April 24 to April 28, 2017

at the

American Institute of Mathematics, San Jose, California

organized by

Vadym Kliuchnikov, Ori Parzanchevski, and Peter Selinger

Original Announcement

This workshop will be devoted to understanding new developments in unitary approximation, which is a topic at the interface between quantum computing and number theory.

Quantum computers are capable of solving important problems more efficiently than is possible using conventional computers. Several laboratories around the world are now moving towards implementing large-scale fault-tolerant quantum computers. The requirement for a quantum computer to execute only such operations that can be implemented fault-tolerantly, i.e., without a proliferation of errors, gives rise to problems in unitary approximation, in particular the following:

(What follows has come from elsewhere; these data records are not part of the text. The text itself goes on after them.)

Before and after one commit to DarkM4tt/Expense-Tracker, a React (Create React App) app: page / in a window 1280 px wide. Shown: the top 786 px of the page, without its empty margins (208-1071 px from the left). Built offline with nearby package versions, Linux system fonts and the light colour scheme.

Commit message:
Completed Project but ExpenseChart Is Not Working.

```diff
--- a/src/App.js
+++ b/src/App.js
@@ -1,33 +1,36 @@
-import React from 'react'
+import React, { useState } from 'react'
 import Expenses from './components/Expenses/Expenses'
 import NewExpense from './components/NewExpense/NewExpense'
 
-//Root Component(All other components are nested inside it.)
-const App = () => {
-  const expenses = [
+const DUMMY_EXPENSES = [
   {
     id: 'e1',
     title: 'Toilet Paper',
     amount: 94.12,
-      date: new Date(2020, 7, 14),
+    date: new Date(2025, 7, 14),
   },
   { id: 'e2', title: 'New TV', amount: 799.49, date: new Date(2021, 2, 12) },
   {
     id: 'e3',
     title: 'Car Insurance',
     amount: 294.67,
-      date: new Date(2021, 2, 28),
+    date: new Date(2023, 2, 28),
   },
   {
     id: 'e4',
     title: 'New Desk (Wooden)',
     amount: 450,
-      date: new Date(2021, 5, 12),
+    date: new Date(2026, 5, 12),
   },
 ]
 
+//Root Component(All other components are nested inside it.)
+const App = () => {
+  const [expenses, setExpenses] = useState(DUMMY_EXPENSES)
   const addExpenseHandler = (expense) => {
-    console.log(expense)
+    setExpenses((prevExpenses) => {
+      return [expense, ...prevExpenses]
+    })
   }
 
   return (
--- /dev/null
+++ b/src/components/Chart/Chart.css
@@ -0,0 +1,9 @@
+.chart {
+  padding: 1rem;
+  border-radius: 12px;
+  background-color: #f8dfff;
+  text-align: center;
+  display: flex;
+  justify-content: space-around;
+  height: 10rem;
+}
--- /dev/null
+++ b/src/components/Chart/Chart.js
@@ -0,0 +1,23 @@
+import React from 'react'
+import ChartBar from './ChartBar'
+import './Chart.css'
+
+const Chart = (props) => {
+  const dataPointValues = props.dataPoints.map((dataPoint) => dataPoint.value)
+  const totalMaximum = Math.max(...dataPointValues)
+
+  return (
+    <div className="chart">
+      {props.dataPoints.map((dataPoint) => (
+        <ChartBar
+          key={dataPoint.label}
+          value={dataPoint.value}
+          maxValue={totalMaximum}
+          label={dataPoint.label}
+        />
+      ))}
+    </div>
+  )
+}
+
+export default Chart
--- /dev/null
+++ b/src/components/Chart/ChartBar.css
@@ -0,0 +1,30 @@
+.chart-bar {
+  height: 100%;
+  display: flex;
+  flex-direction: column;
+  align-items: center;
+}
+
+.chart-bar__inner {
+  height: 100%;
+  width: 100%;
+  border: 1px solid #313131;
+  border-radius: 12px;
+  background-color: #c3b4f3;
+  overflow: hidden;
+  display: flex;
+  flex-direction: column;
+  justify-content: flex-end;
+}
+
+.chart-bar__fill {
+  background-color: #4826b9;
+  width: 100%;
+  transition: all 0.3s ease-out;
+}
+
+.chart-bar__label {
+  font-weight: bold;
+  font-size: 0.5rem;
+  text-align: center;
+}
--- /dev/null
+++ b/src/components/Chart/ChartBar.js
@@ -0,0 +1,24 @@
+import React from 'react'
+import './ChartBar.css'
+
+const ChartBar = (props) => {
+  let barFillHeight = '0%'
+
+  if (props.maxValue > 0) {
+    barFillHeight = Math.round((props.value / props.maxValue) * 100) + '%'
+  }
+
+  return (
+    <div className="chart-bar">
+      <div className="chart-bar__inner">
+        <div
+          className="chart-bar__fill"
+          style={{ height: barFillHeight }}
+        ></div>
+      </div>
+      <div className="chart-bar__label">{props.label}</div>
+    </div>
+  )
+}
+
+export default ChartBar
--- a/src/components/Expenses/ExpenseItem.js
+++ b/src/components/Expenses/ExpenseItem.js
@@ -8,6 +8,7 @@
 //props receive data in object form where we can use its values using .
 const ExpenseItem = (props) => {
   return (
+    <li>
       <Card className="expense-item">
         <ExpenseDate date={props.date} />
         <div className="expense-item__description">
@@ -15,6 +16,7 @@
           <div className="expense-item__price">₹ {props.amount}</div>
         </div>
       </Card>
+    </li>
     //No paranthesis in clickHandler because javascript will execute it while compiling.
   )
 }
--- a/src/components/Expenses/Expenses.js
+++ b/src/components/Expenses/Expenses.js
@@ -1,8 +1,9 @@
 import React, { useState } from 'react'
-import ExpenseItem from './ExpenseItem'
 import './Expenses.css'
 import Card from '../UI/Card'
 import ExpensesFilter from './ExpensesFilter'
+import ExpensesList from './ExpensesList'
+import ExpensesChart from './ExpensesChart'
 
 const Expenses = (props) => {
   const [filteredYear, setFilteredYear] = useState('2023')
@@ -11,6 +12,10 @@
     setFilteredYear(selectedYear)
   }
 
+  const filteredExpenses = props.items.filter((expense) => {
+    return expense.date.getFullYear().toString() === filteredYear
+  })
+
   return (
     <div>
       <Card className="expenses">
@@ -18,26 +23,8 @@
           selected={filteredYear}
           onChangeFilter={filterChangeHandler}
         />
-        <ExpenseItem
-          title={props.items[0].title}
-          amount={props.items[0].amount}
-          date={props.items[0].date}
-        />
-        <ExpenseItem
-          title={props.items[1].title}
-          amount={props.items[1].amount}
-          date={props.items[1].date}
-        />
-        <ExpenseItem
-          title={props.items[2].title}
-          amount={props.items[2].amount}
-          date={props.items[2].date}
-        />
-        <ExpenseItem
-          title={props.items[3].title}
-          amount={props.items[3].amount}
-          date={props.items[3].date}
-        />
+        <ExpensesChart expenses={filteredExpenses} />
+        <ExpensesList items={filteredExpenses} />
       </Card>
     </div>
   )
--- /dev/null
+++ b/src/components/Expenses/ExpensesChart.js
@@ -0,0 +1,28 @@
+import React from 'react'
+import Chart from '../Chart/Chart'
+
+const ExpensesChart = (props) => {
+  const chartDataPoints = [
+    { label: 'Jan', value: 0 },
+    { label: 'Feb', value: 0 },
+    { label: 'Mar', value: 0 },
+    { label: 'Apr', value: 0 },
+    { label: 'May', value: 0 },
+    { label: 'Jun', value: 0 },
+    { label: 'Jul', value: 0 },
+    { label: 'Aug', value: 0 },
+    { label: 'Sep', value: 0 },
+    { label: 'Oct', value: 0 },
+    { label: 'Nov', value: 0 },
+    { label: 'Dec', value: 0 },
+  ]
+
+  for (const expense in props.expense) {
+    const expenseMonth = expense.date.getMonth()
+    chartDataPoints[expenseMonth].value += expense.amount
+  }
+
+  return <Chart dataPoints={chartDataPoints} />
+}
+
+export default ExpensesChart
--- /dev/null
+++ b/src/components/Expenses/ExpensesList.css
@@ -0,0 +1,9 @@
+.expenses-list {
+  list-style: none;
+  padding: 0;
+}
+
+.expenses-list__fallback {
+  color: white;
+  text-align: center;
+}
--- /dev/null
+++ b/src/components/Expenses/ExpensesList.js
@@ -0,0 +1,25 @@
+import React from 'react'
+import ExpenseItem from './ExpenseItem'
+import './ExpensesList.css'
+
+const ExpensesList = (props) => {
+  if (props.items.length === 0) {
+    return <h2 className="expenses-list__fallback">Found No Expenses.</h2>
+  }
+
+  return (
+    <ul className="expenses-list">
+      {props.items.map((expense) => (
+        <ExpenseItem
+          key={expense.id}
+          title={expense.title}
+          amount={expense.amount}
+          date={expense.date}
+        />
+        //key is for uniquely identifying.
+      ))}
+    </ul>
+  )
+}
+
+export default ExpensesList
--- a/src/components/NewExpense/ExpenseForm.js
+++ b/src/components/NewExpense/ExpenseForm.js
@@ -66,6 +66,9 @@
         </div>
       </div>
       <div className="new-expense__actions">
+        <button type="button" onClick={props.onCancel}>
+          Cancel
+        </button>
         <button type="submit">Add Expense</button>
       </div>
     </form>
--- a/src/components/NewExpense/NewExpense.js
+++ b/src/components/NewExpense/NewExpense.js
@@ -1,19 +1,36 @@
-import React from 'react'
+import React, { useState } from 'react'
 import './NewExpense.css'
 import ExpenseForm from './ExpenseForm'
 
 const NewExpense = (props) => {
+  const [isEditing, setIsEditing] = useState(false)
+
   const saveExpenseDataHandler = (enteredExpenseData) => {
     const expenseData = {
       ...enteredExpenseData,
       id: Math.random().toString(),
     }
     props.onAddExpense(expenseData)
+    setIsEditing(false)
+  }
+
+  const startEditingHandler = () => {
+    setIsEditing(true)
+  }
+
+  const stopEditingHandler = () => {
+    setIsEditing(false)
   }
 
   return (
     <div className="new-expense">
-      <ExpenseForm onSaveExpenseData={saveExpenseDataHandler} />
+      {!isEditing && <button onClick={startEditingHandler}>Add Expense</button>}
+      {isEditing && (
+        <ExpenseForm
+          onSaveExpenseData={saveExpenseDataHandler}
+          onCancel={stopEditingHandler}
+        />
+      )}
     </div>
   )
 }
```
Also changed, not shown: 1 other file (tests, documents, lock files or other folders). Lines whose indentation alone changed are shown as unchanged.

  1. Construct an $\epsilon$-approximation to unitary $U$ by a gate sequence $g_1 g_2 \cdots g_k$, where $k=O(\log(1/\epsilon))$.
  2. Find such $\epsilon$-approximations in time polynomial in $\log(1/\epsilon)$.
All currently known constructions of fault-tolerant gate sets lead to countable subgroups of $SU(d)$ that are generated by elements with algebraic entries. For some of these gate sets there is a satisfactory answer to 1. and 2., most famously perhaps the so-called "Clifford+T" gate set, which consists of the image of the Clifford/Jacobi group under a faithful unitary representation together with a local operation $T=diag(1,\omega_8)$. Many other universal gate sets are possible, with an interesting family coming from so-called S-arithmetic groups, also called "Golden Gates" by Sarnak. Those groups are conjectured to yield the best possible approximations, however so far this has been established only for few groups in this family.

In the case of a single qubit, a quaternionic framework for the approximation and synthesis problems (i) and (ii) was recently developed. This framework recovers many of the seminal earlier results on synthesis for the Clifford+T gate set but also some classic results on S-arithmetic groups and the associated LPS graphs. The study of Golden Gates gives rise to a plethora of questions. The answers to these questions will be fruitful for both communities, i.e., the quantum computing and quantum circuit compilation community on the one hand and the arithmetic group theory and Diophantine approximation community on the other.

The purpose of this interdisciplinary workshop is to bring the two communities together and to work on a number of open problems:

Material from the workshop

A list of participants.

The workshop schedule.

A report on the workshop activities.

A list of open problems.

Resources from the workshop:

The slides from Peter Selinger's talk

Paths in the hash function based on Pizer/LPS graphs. Pizer/LPS graphs are good expanders; graph image for Pizer graph for $p=2521$ and $\ell=2$ created by Denis Charles: image 1    image 2    image 3